WHAT YOU NEED TO DO:
Among the entries, find the lines with the string "edges" and report them.

╭─ INPUT RECORDS

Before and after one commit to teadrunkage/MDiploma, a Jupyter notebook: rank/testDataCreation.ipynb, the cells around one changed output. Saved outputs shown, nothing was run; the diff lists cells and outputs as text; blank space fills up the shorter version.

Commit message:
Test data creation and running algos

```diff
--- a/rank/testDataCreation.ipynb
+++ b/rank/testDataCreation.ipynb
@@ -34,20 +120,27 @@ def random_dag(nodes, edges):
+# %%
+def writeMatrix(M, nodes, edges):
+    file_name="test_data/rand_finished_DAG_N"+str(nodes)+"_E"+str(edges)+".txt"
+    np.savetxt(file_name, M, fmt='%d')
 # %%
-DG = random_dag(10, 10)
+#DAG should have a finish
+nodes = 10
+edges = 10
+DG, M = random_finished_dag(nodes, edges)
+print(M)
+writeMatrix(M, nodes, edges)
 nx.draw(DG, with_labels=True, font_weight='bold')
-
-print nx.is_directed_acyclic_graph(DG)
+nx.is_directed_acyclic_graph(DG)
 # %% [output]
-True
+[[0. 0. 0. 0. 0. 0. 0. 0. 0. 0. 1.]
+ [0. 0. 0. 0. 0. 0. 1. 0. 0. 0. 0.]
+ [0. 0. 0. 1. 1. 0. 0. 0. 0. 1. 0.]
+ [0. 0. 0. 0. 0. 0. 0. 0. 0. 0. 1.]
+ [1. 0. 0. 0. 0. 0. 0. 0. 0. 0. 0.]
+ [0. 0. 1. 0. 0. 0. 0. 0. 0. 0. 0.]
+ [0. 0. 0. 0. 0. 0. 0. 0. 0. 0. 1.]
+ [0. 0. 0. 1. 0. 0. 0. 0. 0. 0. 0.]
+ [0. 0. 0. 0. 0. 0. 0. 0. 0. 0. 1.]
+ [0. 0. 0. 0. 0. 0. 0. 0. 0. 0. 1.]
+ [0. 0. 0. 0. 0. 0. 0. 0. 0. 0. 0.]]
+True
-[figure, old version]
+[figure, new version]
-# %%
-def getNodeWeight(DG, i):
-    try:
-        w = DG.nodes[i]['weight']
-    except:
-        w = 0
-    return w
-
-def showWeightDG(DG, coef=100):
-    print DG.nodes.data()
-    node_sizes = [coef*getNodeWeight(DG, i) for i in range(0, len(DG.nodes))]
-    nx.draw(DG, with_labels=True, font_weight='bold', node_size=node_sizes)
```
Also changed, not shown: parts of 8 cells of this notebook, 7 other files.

╰─

SOLVED EXERCISE:
@@ -34,20 +120,27 @@ def random_dag(nodes, edges):
+def writeMatrix(M, nodes, edges):
+    file_name="test_data/rand_finished_DAG_N"+str(nodes)+"_E"+str(edges)+".txt"
+edges = 10
+DG, M = random_finished_dag(nodes, edges)
+writeMatrix(M, nodes, edges)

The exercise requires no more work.